• _BRIEF_: Repeat the listing below exactly. Pictures do not belong in the copy.

• _RECORDS FOR THE EXERCISE_:
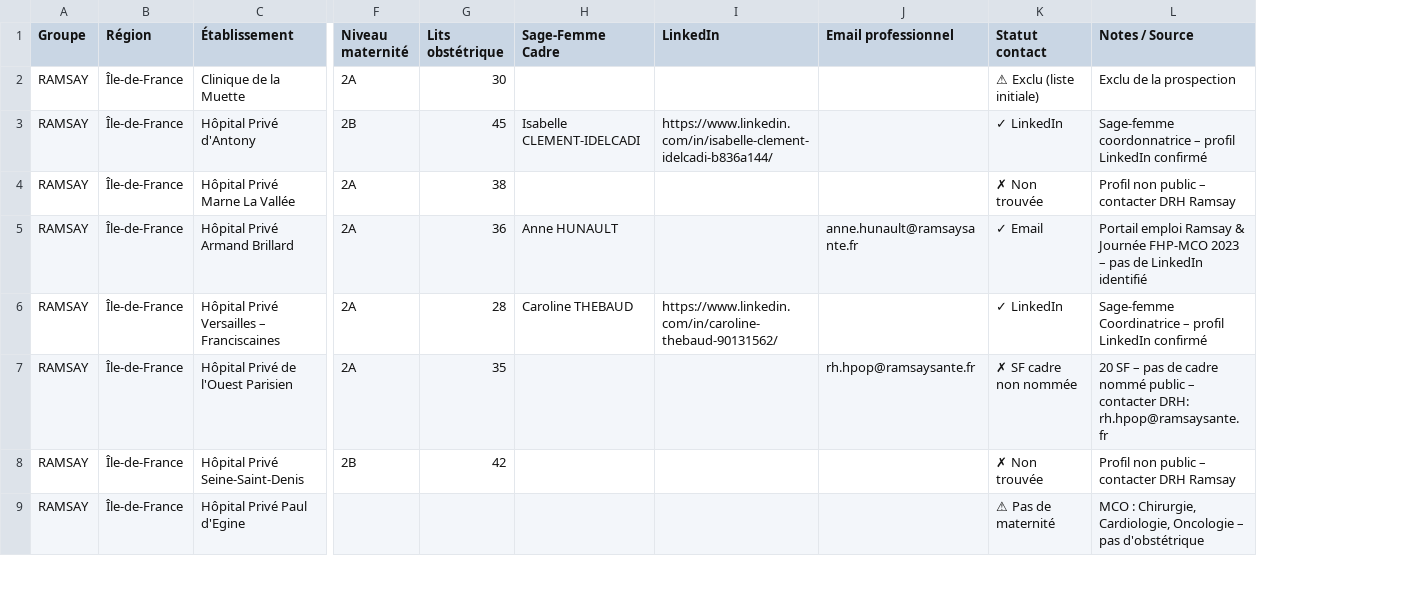
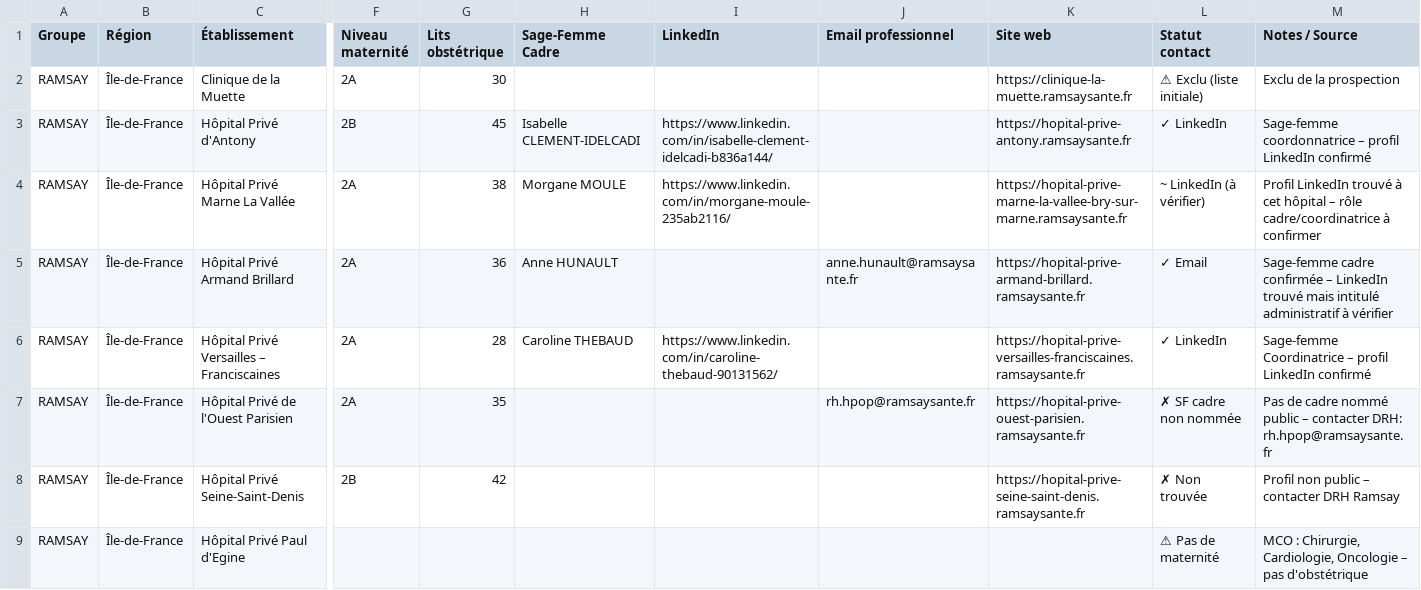
Before and after one commit to Hasnaech/scrapping, a CSV file: maternites_enrichi.csv, drawn as a sheet; only a part is shown, gaps mark what is left out; addresses are those after the commit; the diff covers the shown part only; the diff names each change by its address in the sheet, - before the commit and + after, or states it on an @@ line.

```diff
--- a/maternites_enrichi.csv
+++ b/maternites_enrichi.csv
+column K (Site web), rows 2-8: https://clinique-la-muette.ramsaysante.fr | https://hopital-prive-antony.ramsaysante.fr | https://hopital-prive-marne-la-vallee-bry-sur-marne.ramsaysante.fr | https://hopital-prive-armand-brillard.ramsaysante.fr | https://hopital-prive-versailles-franciscaines.ramsaysante.fr | https://hopital-prive-ouest-parisien.ramsaysante.fr | https://hopital-prive-seine-saint-denis.ramsaysante.fr
-H4 (Sage-Femme Cadre): (empty)
+H4 (Sage-Femme Cadre): Morgane MOULE
-I4 (LinkedIn): (empty)
+I4 (LinkedIn): https://www.linkedin.com/in/morgane-moule-235ab2116/
-L4 (Statut contact): ✗ Non trouvée
+L4 (Statut contact): ~ LinkedIn (à vérifier)
-M4 (Notes / Source): Profil non public – contacter DRH Ramsay
+M4 (Notes / Source): Profil LinkedIn trouvé à cet hôpital – rôle cadre/coordinatrice à confirmer
-M5 (Notes / Source): Portail emploi Ramsay & Journée FHP-MCO 2023 – pas de LinkedIn identifié
+M5 (Notes / Source): Sage-femme cadre confirmée – LinkedIn trouvé mais intitulé administratif à vérifier
-M7 (Notes / Source): 20 SF – pas de cadre…
+M7 (Notes / Source): Pas de cadre…
```
Also changed, not shown: 58 edited cells elsewhere in this file.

• _ANSWER SPACE_:
Before and after one commit to Hasnaech/scrapping, a CSV file: maternites_enrichi.csv, drawn as a sheet; only a part is shown, gaps mark what is left out; addresses are those after the commit; the diff covers the shown part only; the diff names each change by its address in the sheet, - before the commit and + after, or states it on an @@ line.

```diff
--- a/maternites_enrichi.csv
+++ b/maternites_enrichi.csv
+column K (Site web), rows 2-8: https://clinique-la-muette.ramsaysante.fr | https://hopital-prive-antony.ramsaysante.fr | https://hopital-prive-marne-la-vallee-bry-sur-marne.ramsaysante.fr | https://hopital-prive-armand-brillard.ramsaysante.fr | https://hopital-prive-versailles-franciscaines.ramsaysante.fr | https://hopital-prive-ouest-parisien.ramsaysante.fr | https://hopital-prive-seine-saint-denis.ramsaysante.fr
-H4 (Sage-Femme Cadre): (empty)
+H4 (Sage-Femme Cadre): Morgane MOULE
-I4 (LinkedIn): (empty)
+I4 (LinkedIn): https://www.linkedin.com/in/morgane-moule-235ab2116/
-L4 (Statut contact): ✗ Non trouvée
+L4 (Statut contact): ~ LinkedIn (à vérifier)
-M4 (Notes / Source): Profil non public – contacter DRH Ramsay
+M4 (Notes / Source): Profil LinkedIn trouvé à cet hôpital – rôle cadre/coordinatrice à confirmer
-M5 (Notes / Source): Portail emploi Ramsay & Journée FHP-MCO 2023 – pas de LinkedIn identifié
+M5 (Notes / Source): Sage-femme cadre confirmée – LinkedIn trouvé mais intitulé administratif à vérifier
-M7 (Notes / Source): 20 SF – pas de cadre…
+M7 (Notes / Source): Pas de cadre…
```
Also changed, not shown: 58 edited cells elsewhere in this file.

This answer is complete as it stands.